Newspapers need to worry about the best and the worst of the blogosphere

Like the long-gone typesetters, today’s newspaper guild members believe that their job is somehow their “property,” and that no amateur can step in to perform their difficult and arduous tasks. On one level, they’re right. John Q. Blogger can’t fly to Baghdad or Bosnia and do the work of a John F. Burns. But what a lot of guild members miss is that not everybody wants to read John F. Burns, not everybody who wants to read about Baghdad is going to demand coverage of the quality he produces, and not everybody wants Baghdad coverage, period. If you loosely define journalism as words and graphics about current events deliverable on tight deadline to a mass audience, the price of entry into the craft has dropped to a few hundred dollars. Hell, I can remember renting an IBM Selectric for $100 a month in the late 1970s just to make my freelance articles look more “professional” to my editors.

So, when newspaper reporters bellyache about shoot-from-the-hip bloggers who don’t fully investigate the paper trail before writing a story or double-check their facts before posting, they’re telling a valuable truth. Bad bloggers are almost as bad as bad journalists. But the prospect of a million amateurs doing something akin to their job unsettles the guild, making it feel like Maytag’s factory rats whose jobs were poached by low-paid Chinese labor.
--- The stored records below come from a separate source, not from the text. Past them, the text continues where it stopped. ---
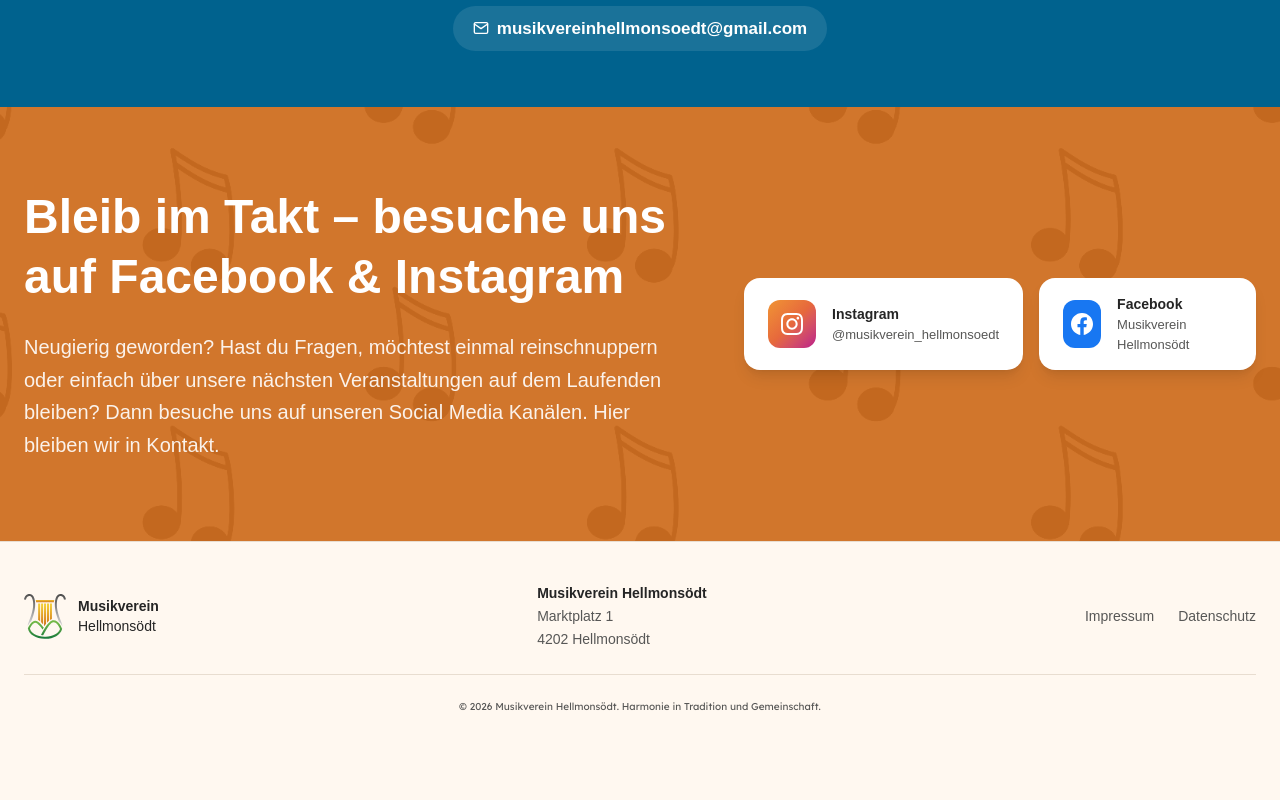
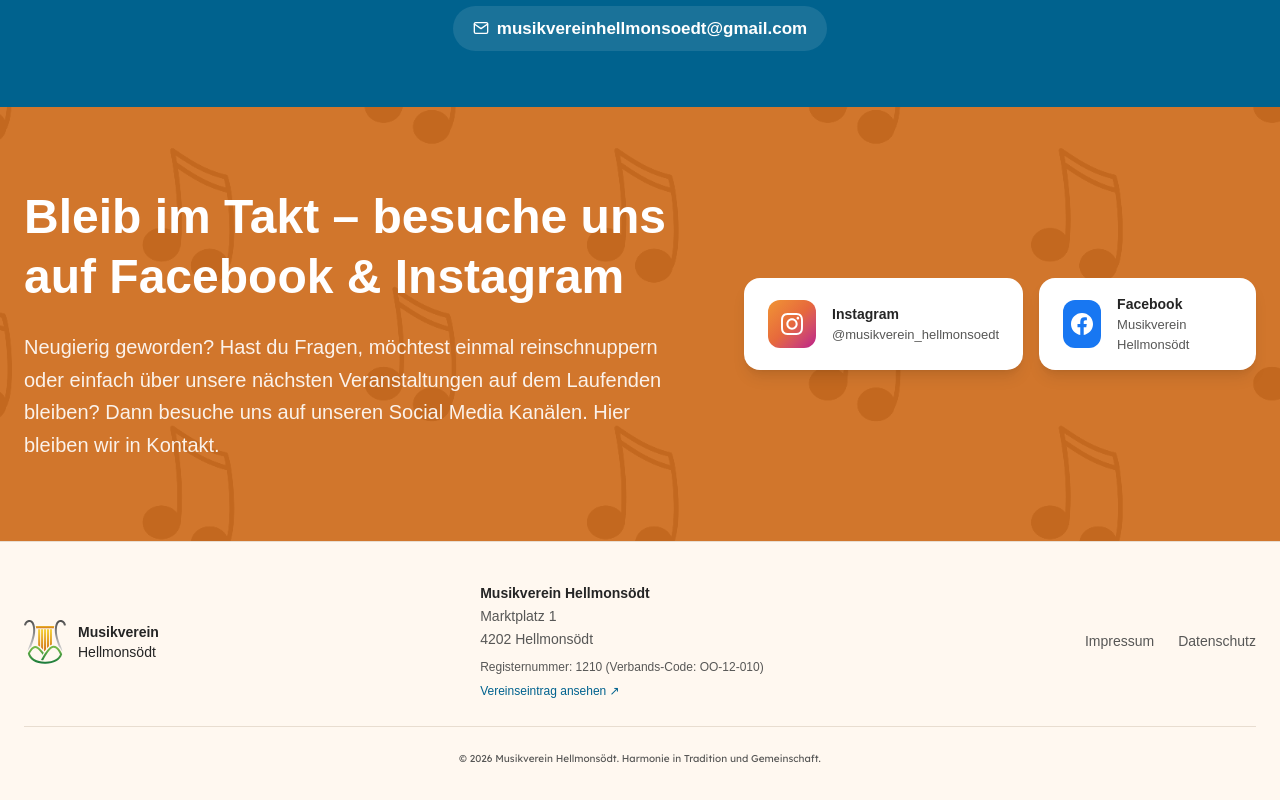
Before and after one commit to alinanie/musikverein, a Next.js app: page / in a window 1280 px wide. Shown: the part 7711-8511 px from the top of the page. Before the commit the page ends 8465 px from the top, so only its background shows below. Built offline with nearby package versions, Linux system fonts and the light colour scheme; a web font is replaced by a local one.

Commit message:
Ergänze Registernummer und Vereinseintrag im Footer
- Registernummer: 1210 (Verbands-Code: OO-12-010) hinzugefügt
- Link zur Vereinssuche: https://urfahr.ooe-bv.at/vereinssuche
- Notwendig für Google for Non-Profits Antrag

Co-Authored-By: Claude Haiku 4.5 <noreply@anthropic.com>

```diff
--- a/app/components/Footer.tsx
+++ b/app/components/Footer.tsx
@@ -19,6 +19,17 @@ export default function Footer() {
             <p className="font-semibold text-[#252525]">Musikverein Hellmonsödt</p>
             <p>Marktplatz 1</p>
             <p>4202 Hellmonsödt</p>
+            <p className="mt-2 text-[12px]">
+              Registernummer: 1210 (Verbands-Code: OO-12-010)
+            </p>
+            <a
+              href="https://urfahr.ooe-bv.at/vereinssuche"
+              target="_blank"
+              rel="noopener noreferrer"
+              className="inline-block mt-1 text-[12px] text-[#00628e] hover:underline"
+            >
+              Vereinseintrag ansehen ↗
+            </a>
           </address>
 
           {/* Footer links */}
```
It’s not just the best of the blogosphere drawing away big audiences that the guild need worry about. If Chris Anderson’s Long Tail intuitions are right, the worst of the blogosphere—if it’s big enough—presents just as much (or more) competition. Michael Kinsley made me laugh a decade ago when he argued against Web populists replacing professional writers, saying that when he goes to a restaurant, he wants the chef to cook his entree, not the guy sitting at the next table. I’m not laughing anymore: When there are millions of aspiring chefs in the room willing to make your dinner for free, a least a hundred of them are likely to deal a good meal. Mainstream publishers no longer have a lock on the means of production, making the future of reading and viewing anybody’s game. To submit a tortured analogy, it’s like the Roman Catholic church after Gutenberg. Soon, everyone starts thinking he’s a priest.

I’m not about to predict what the collapsing cost of media creation will ultimately do to the news business, if only because my track record at prophesy is terrible. But this much I know: The newspaper guild (again, reporters, editors, publishers) can’t compete by adding a few blogs here, blogging up coverage over there, and setting up “comment” sections. If newspapers, magazines, and broadcasters don’t produce spectacular news coverage no blogger can match, they have no right to survive.

Not Just Another Column About Blogging: What newspaper history says about newspaper future,” by Jack Shafer, Slate, January 28, 2006

More

. . . . . . . . .

Posted in: Fourth Estate

Post a Comment